Web interface edit records
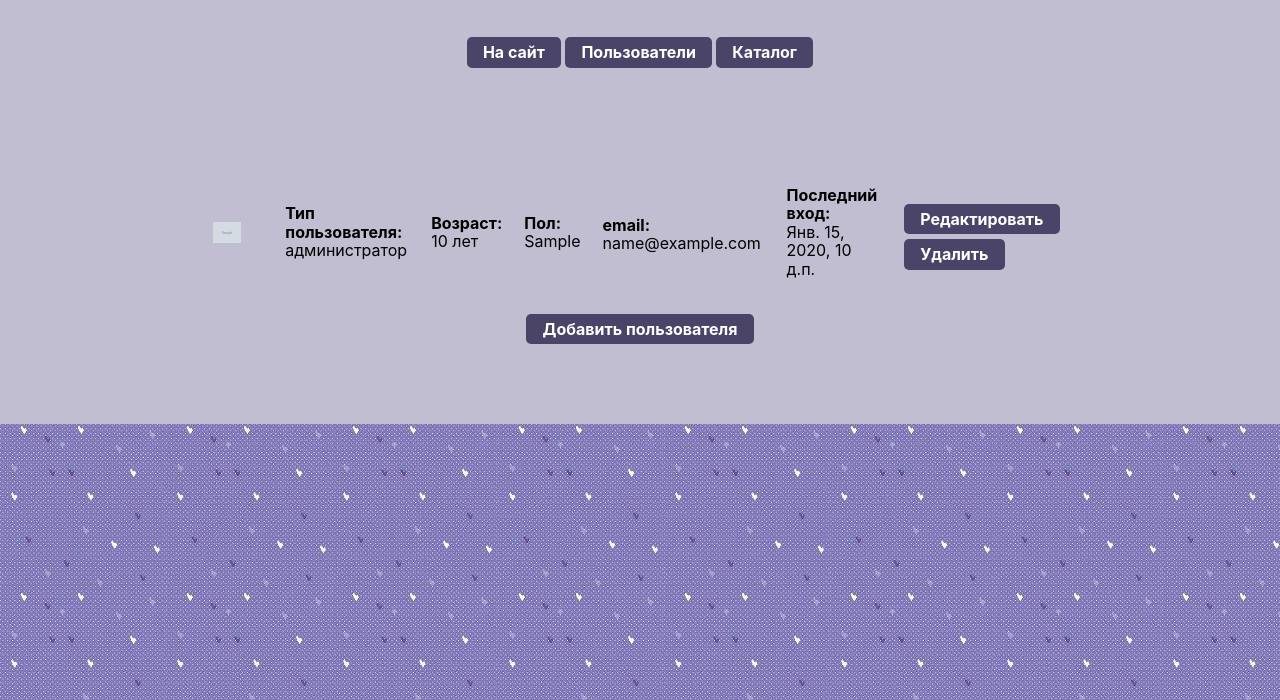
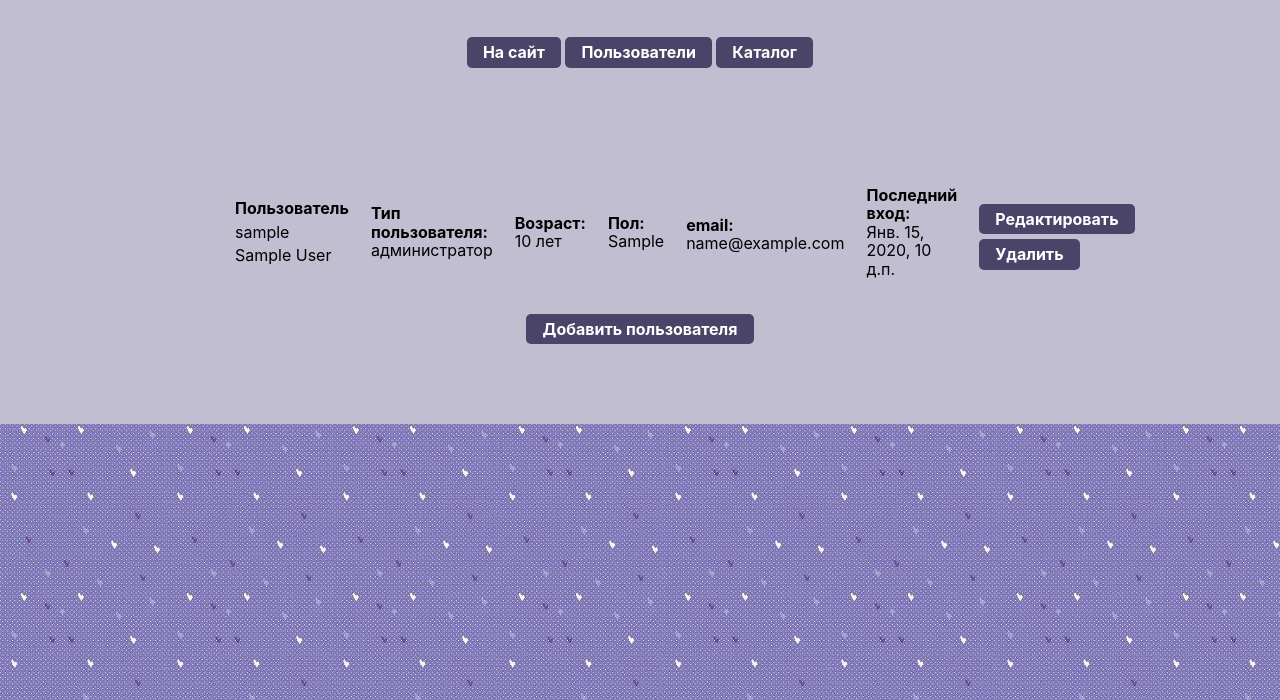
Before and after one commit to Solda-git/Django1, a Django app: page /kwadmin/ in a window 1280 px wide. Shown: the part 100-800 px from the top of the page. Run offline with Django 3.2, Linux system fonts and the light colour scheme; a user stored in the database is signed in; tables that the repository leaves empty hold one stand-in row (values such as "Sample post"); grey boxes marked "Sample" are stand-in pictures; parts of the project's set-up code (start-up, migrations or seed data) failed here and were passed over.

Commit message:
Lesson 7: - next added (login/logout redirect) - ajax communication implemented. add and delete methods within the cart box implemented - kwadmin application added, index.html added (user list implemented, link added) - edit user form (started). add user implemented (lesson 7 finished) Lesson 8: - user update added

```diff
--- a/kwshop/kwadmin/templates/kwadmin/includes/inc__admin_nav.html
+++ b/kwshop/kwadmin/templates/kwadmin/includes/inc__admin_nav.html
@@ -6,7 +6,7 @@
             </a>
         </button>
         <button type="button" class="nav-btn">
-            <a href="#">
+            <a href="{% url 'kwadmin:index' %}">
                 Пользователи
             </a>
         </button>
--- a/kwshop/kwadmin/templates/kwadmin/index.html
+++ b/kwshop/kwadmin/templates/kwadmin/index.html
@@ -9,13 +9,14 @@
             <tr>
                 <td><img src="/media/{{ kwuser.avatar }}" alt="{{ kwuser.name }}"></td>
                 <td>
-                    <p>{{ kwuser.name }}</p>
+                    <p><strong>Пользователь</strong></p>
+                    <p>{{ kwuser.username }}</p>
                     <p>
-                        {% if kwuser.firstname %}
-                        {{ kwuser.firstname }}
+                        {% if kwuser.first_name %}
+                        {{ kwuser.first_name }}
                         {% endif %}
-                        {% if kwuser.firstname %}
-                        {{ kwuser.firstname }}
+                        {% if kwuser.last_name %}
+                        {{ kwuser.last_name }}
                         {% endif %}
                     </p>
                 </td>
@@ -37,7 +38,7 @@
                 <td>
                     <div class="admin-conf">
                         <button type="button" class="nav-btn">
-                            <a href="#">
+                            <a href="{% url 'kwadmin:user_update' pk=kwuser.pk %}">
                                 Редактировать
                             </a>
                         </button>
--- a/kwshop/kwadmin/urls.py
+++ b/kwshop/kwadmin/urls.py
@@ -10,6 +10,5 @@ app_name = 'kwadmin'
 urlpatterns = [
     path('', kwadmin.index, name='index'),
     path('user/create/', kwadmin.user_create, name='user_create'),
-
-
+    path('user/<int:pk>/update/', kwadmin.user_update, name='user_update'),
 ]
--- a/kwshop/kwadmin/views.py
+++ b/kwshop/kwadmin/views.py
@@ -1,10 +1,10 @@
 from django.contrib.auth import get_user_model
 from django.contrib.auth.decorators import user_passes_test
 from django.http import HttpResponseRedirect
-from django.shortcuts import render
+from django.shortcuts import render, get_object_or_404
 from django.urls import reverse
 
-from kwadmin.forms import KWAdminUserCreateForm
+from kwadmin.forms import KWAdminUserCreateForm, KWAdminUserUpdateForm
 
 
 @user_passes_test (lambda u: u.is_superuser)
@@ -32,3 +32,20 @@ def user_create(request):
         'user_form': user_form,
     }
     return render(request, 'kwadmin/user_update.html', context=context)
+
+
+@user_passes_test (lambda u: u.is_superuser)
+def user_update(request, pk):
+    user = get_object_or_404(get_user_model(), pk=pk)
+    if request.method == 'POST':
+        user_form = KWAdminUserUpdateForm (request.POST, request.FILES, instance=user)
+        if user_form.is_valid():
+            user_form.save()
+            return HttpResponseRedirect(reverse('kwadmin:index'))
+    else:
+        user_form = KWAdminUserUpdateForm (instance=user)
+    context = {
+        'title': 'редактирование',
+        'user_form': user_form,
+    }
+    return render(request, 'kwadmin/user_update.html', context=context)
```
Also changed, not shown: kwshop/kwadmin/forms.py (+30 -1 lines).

**WHAT IS REQUIRED:** Please tally the lines of the entries that contain the string "auth" and reply with the count alone.

**SOLUTION FOR THIS EXERCISE:** 2